That's the offline side of things, but since FIFA is a flagship online game for EA, many will be keen to see what's on offer here. The answer isn't too satisfying - the popular Ultimate Team mode has been ditched, as have the 22-player Pro Clubs matches. Instead, there are just two options: the self-explanatory Online World Cup and a new mode called Road To Rio De Janeiro.
This is essentially a modified version of FIFA 14's Online Seasons mode. Whereas in Online Seasons you're placed in Division 10 and are given ten matches against other Division 10 opponents to earn enough points for promotion, here you start at one of the Brazil 2014 venues and are given ten matches to earn enough points to travel to the next location. It's essentially a 12-division Seasons mode with the Maracana being the equivalent of Division 1.
It would be remiss to cover 2014 FIFA World Cup Brazil without addressing the elephant in the goalmouth. With the game only coming to Xbox 360 and PS3 - the fewest number of systems ever to host a World Cup game, even going back to 1986 - the inevitable question from Xbox One and PS4 owners will be why this game isn't also coming to their expensive new consoles.

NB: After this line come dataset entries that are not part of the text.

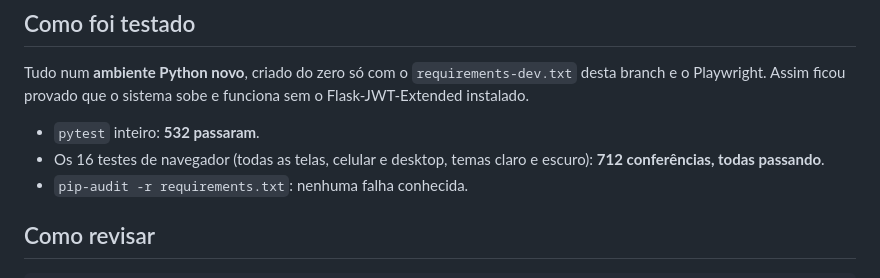
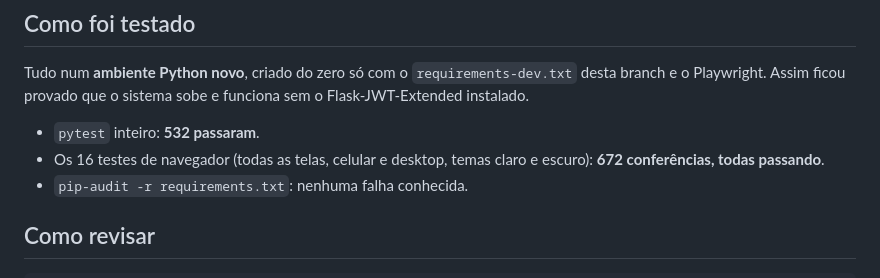
Before and after one commit to Dsmalosti/ValeDesenvolvimentos-Academia, a Markdown page: docs/mudancas/back-29-dependencias.md, the part around the change. Drawn GitHub-style.

Commit message:
back-29: corrige a soma das conferências de navegador no doc (672)
Co-Authored-By: Claude Opus 5.5 <noreply@anthropic.com>

```diff
--- a/docs/mudancas/back-29-dependencias.md
+++ b/docs/mudancas/back-29-dependencias.md
@@ -52,7 +52,7 @@ O segundo comando é opcional: só limpa o que não é mais usado.
 Tudo num **ambiente Python novo**, criado do zero só com o `requirements-dev.txt` desta branch e o Playwright. Assim ficou provado que o sistema sobe e funciona sem o Flask-JWT-Extended instalado.
 
 - `pytest` inteiro: **532 passaram**.
-- Os 16 testes de navegador (todas as telas, celular e desktop, temas claro e escuro): **712 conferências, todas passando**.
+- Os 16 testes de navegador (todas as telas, celular e desktop, temas claro e escuro): **672 conferências, todas passando**.
 - `pip-audit -r requirements.txt`: nenhuma falha conhecida.
 
 ## Como revisar
```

Certainly it would have been possible, seeing as this is a game that is essentially FIFA 14 with a serious makeover. The six main modes featured are reskinned versions of existing FIFA 14 ones, and the same EA Sports Football Club levelling-up and coin-based catalogue system is carried over too.
The real reason EA didn't support new-gen consoles may never be known: the only real conclusion to come to is that the reward didn't justify the resources. Whether that means the likes of EA Canada is at full stretch already, or that EA doesn't want compromises on quality, or that the installed base differences between last and next-gen are too vast right now, is unclear.
What's certain is that it's understandably disappointing for Xbox One and PS4 owners. It could have looked glorious, and there's an oncoming next-gen drought too.
Still, what we have is a World Cup spin-off that still plays the same brilliant game of football FIFA 14 does on Xbox 360 and PS3, albeit with fewer teams and modes. While it was never going to outdo EA's main series in terms of content that was never the intention.
The key objective for this game is to get players in World Cup mood and ensure all the FIFA you play from now until the end of July is based on the events in Brazil. In this respect, given the modes on offer should at least take a few months to play through in their entirety, it should be considered a success.
Just don't expect to still be playing it by the time FIFA 15 eventually turns out: this is purely an 'event' game for the summer alone, and as long as you're fine with this there's just about enough in there to justify your £40.
Not as feature-packed as FIFA, but nothing will get you hyped for the World Cup like this. If you are okay that this has been designed to only be played for a few months, you'll find enough here to keep you gripped with World Cup fever.
- A colourful, carnival version of FIFA
- Captain Your Country returns
- Scenario mode will last
- Excellent commentary
- Only available on two consoles
- No gameplay improvements
- Ultimate Team absent
- Some odd touches